Prompt:
Each entry below has to be written out again exactly.

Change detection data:
==*==
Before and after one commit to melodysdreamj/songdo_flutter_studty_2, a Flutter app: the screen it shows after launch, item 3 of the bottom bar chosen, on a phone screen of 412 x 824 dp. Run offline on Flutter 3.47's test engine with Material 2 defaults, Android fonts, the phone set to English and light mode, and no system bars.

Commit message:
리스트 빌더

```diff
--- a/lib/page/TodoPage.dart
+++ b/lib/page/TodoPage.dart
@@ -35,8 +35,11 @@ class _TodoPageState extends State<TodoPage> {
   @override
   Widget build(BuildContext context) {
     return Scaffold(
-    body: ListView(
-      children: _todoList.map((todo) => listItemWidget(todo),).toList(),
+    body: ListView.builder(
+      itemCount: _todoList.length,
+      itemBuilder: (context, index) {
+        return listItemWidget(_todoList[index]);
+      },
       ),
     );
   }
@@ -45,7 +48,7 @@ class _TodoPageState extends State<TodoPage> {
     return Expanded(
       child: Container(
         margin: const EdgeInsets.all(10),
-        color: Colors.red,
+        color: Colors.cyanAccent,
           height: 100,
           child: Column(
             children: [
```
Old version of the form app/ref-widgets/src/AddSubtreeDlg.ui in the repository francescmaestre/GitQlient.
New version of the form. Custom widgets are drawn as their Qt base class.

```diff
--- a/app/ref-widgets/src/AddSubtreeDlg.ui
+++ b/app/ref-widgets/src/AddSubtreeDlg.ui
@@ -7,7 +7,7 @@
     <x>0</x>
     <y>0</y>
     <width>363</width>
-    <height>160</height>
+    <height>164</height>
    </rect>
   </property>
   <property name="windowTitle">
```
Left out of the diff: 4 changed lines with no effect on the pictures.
==*==
Exercise response:
Before and after one commit to melodysdreamj/songdo_flutter_studty_2, a Flutter app: the screen it shows after launch, item 3 of the bottom bar chosen, on a phone screen of 412 x 824 dp. Run offline on Flutter 3.47's test engine with Material 2 defaults, Android fonts, the phone set to English and light mode, and no system bars.

Commit message:
리스트 빌더

```diff
--- a/lib/page/TodoPage.dart
+++ b/lib/page/TodoPage.dart
@@ -35,8 +35,11 @@ class _TodoPageState extends State<TodoPage> {
   @override
   Widget build(BuildContext context) {
     return Scaffold(
-    body: ListView(
-      children: _todoList.map((todo) => listItemWidget(todo),).toList(),
+    body: ListView.builder(
+      itemCount: _todoList.length,
+      itemBuilder: (context, index) {
+        return listItemWidget(_todoList[index]);
+      },
       ),
     );
   }
@@ -45,7 +48,7 @@ class _TodoPageState extends State<TodoPage> {
     return Expanded(
       child: Container(
         margin: const EdgeInsets.all(10),
-        color: Colors.red,
+        color: Colors.cyanAccent,
           height: 100,
           child: Column(
             children: [
```
Old version of the form app/ref-widgets/src/AddSubtreeDlg.ui in the repository francescmaestre/GitQlient.
New version of the form. Custom widgets are drawn as their Qt base class.

```diff
--- a/app/ref-widgets/src/AddSubtreeDlg.ui
+++ b/app/ref-widgets/src/AddSubtreeDlg.ui
@@ -7,7 +7,7 @@
     <x>0</x>
     <y>0</y>
     <width>363</width>
-    <height>160</height>
+    <height>164</height>
    </rect>
   </property>
   <property name="windowTitle">
```
Left out of the diff: 4 changed lines with no effect on the pictures.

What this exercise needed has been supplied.